Staff Reporter

New figures from the Australian Bureau of Statistics (ABS) show there is a tentative recovery underway in the construction sector.

According to the ABS, building volumes in the final quarter of 2012 were up by 1.7 per cent on the previous quarter. This was driven by robust growth of 2.2 per cent in new house volumes.

“Taken with other data published recently, these figures indicate that a tentative recovery may be underway,” Housing Industry Association senior economist Shane Garrett said.

“It is encouraging that the actual volume of residential building work has increased for the second successive quarter following more than a year of declines. The fact that the pace of increase picked up supports the view that some momentum may be gathering in the sector. It is also welcome that growth is strongest in the most populous states.

“However, residential building activity was only marginally ahead compared with 12 months earlier."

Mr Garrett said this was largely due to the continued absence of growth in the area of alterations and additions.

“International developments since the middle of 2012 have been largely benign but uncertainties continue to plague demand. Furthermore, key sectors of the domestic economy are struggling with the strong value of the dollar,” Mr Garrett said.

“Nonetheless, fundamental factors indicate that the current level of residential building activity is below the economy’s long term demands.
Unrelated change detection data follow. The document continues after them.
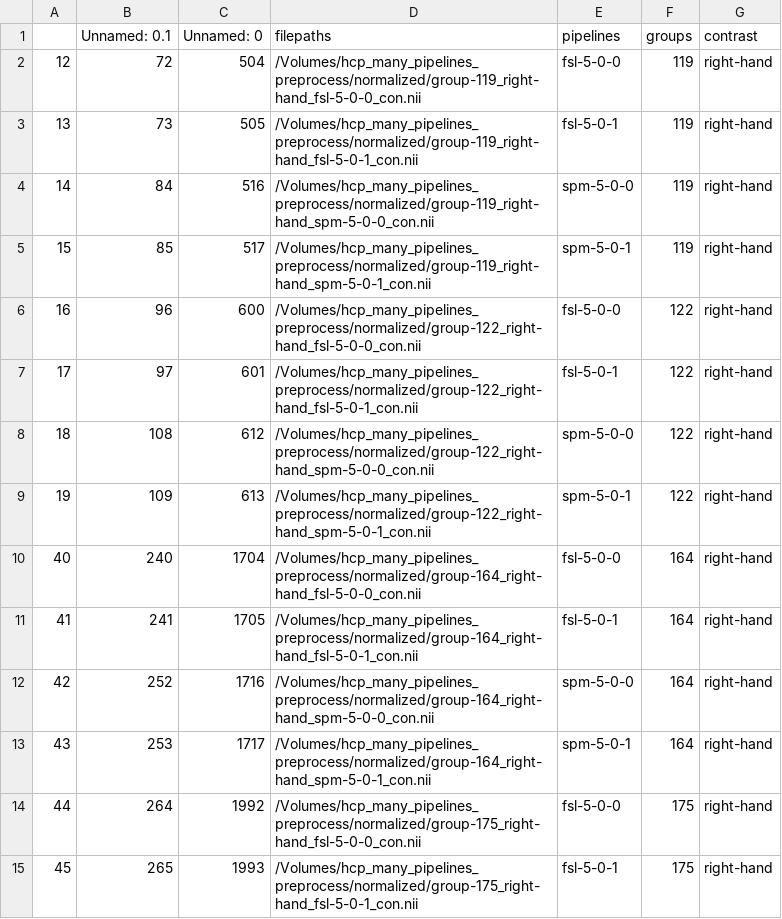
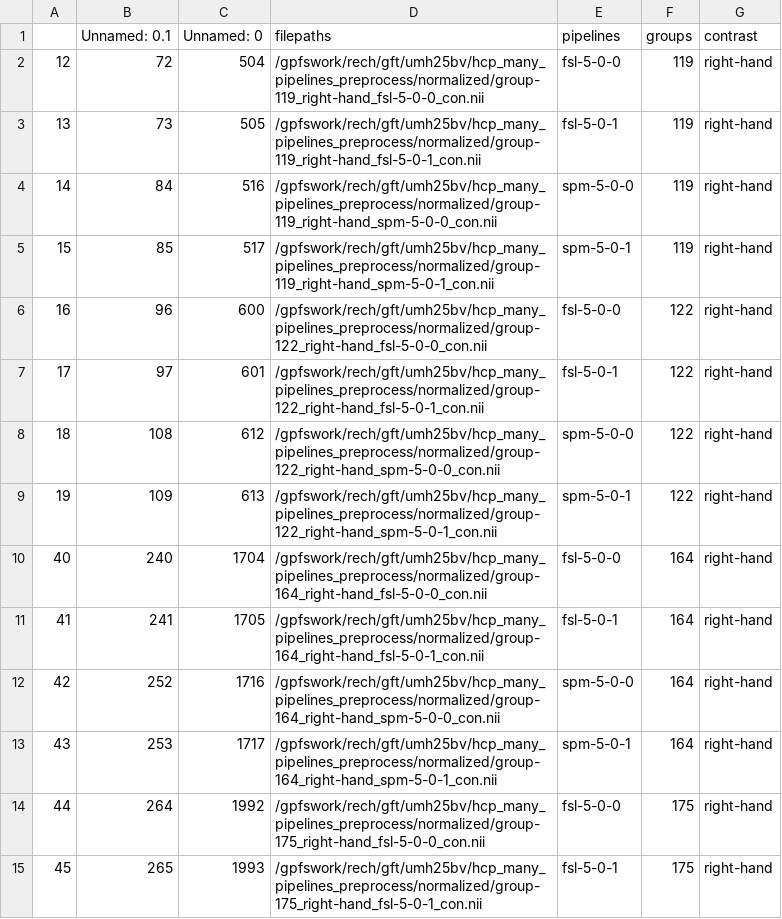
Before and after one commit to elodiegermani/stargan, a CSV file: data/train-dataset_rh_4class_30grp-jeanzay.csv, drawn as a sheet; only a part is shown; the diff covers the shown part only.

Commit message:
Training on 30grp only and 4 class

```diff
--- a/data/train-dataset_rh_4class_30grp-jeanzay.csv
+++ b/data/train-dataset_rh_4class_30grp-jeanzay.csv
@@ -1,15 +1,15 @@
 ,Unnamed: 0.1,Unnamed: 0,filepaths,pipelines,groups,contrast
-12,72,504,/Volumes/hcp_many_pipelines_preprocess/normalized/group-119_right-hand_fsl-5-0-0_con.nii,fsl-5-0-0,119,right-hand
-13,73,505,/Volumes/hcp_many_pipelines_preprocess/normalized/group-119_right-hand_fsl-5-0-1_con.nii,fsl-5-0-1,119,right-hand
-14,84,516,/Volumes/hcp_many_pipelines_preprocess/normalized/group-119_right-hand_spm-5-0-0_con.nii,spm-5-0-0,119,right-hand
-15,85,517,/Volumes/hcp_many_pipelines_preprocess/normalized/group-119_right-hand_spm-5-0-1_con.nii,spm-5-0-1,119,right-hand
-16,96,600,/Volumes/hcp_many_pipelines_preprocess/normalized/group-122_right-hand_fsl-5-0-0_con.nii,fsl-5-0-0,122,right-hand
-17,97,601,/Volumes/hcp_many_pipelines_preprocess/normalized/group-122_right-hand_fsl-5-0-1_con.nii,fsl-5-0-1,122,right-hand
-18,108,612,/Volumes/hcp_many_pipelines_preprocess/normalized/group-122_right-hand_spm-5-0-0_con.nii,spm-5-0-0,122,right-hand
-19,109,613,/Volumes/hcp_many_pipelines_preprocess/normalized/group-122_right-hand_spm-5-0-1_con.nii,spm-5-0-1,122,right-hand
-40,240,1704,/Volumes/hcp_many_pipelines_preprocess/normalized/group-164_right-hand_fsl-5-0-0_con.nii,fsl-5-0-0,164,right-hand
-41,241,1705,/Volumes/hcp_many_pipelines_preprocess/normalized/group-164_right-hand_fsl-5-0-1_con.nii,fsl-5-0-1,164,right-hand
-42,252,1716,/Volumes/hcp_many_pipelines_preprocess/normalized/group-164_right-hand_spm-5-0-0_con.nii,spm-5-0-0,164,right-hand
-43,253,1717,/Volumes/hcp_many_pipelines_preprocess/normalized/group-164_right-hand_spm-5-0-1_con.nii,spm-5-0-1,164,right-hand
-44,264,1992,/Volumes/hcp_many_pipelines_preprocess/normalized/group-175_right-hand_fsl-5-0-0_con.nii,fsl-5-0-0,175,right-hand
-45,265,1993,/Volumes/hcp_many_pipelines_preprocess/normalized/group-175_right-hand_fsl-5-0-1_con.nii,fsl-5-0-1,175,right-hand
+12,72,504,/gpfswork/rech/gft/umh25bv/hcp_many_pipelines_preprocess/normalized/group-119_right-hand_fsl-5-0-0_con.nii,fsl-5-0-0,119,right-hand
+13,73,505,/gpfswork/rech/gft/umh25bv/hcp_many_pipelines_preprocess/normalized/group-119_right-hand_fsl-5-0-1_con.nii,fsl-5-0-1,119,right-hand
+14,84,516,/gpfswork/rech/gft/umh25bv/hcp_many_pipelines_preprocess/normalized/group-119_right-hand_spm-5-0-0_con.nii,spm-5-0-0,119,right-hand
+15,85,517,/gpfswork/rech/gft/umh25bv/hcp_many_pipelines_preprocess/normalized/group-119_right-hand_spm-5-0-1_con.nii,spm-5-0-1,119,right-hand
+16,96,600,/gpfswork/rech/gft/umh25bv/hcp_many_pipelines_preprocess/normalized/group-122_right-hand_fsl-5-0-0_con.nii,fsl-5-0-0,122,right-hand
+17,97,601,/gpfswork/rech/gft/umh25bv/hcp_many_pipelines_preprocess/normalized/group-122_right-hand_fsl-5-0-1_con.nii,fsl-5-0-1,122,right-hand
+18,108,612,/gpfswork/rech/gft/umh25bv/hcp_many_pipelines_preprocess/normalized/group-122_right-hand_spm-5-0-0_con.nii,spm-5-0-0,122,right-hand
+19,109,613,/gpfswork/rech/gft/umh25bv/hcp_many_pipelines_preprocess/normalized/group-122_right-hand_spm-5-0-1_con.nii,spm-5-0-1,122,right-hand
+40,240,1704,/gpfswork/rech/gft/umh25bv/hcp_many_pipelines_preprocess/normalized/group-164_right-hand_fsl-5-0-0_con.nii,fsl-5-0-0,164,right-hand
+41,241,1705,/gpfswork/rech/gft/umh25bv/hcp_many_pipelines_preprocess/normalized/group-164_right-hand_fsl-5-0-1_con.nii,fsl-5-0-1,164,right-hand
+42,252,1716,/gpfswork/rech/gft/umh25bv/hcp_many_pipelines_preprocess/normalized/group-164_right-hand_spm-5-0-0_con.nii,spm-5-0-0,164,right-hand
+43,253,1717,/gpfswork/rech/gft/umh25bv/hcp_many_pipelines_preprocess/normalized/group-164_right-hand_spm-5-0-1_con.nii,spm-5-0-1,164,right-hand
+44,264,1992,/gpfswork/rech/gft/umh25bv/hcp_many_pipelines_preprocess/normalized/group-175_right-hand_fsl-5-0-0_con.nii,fsl-5-0-0,175,right-hand
+45,265,1993,/gpfswork/rech/gft/umh25bv/hcp_many_pipelines_preprocess/normalized/group-175_right-hand_fsl-5-0-1_con.nii,fsl-5-0-1,175,right-hand
```
Also changed, not shown: 106 edited cells elsewhere in this file, 1 other file.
It is incumbent on policymakers to ensure that activity is guided back up to its appropriate level in a timely fashion.”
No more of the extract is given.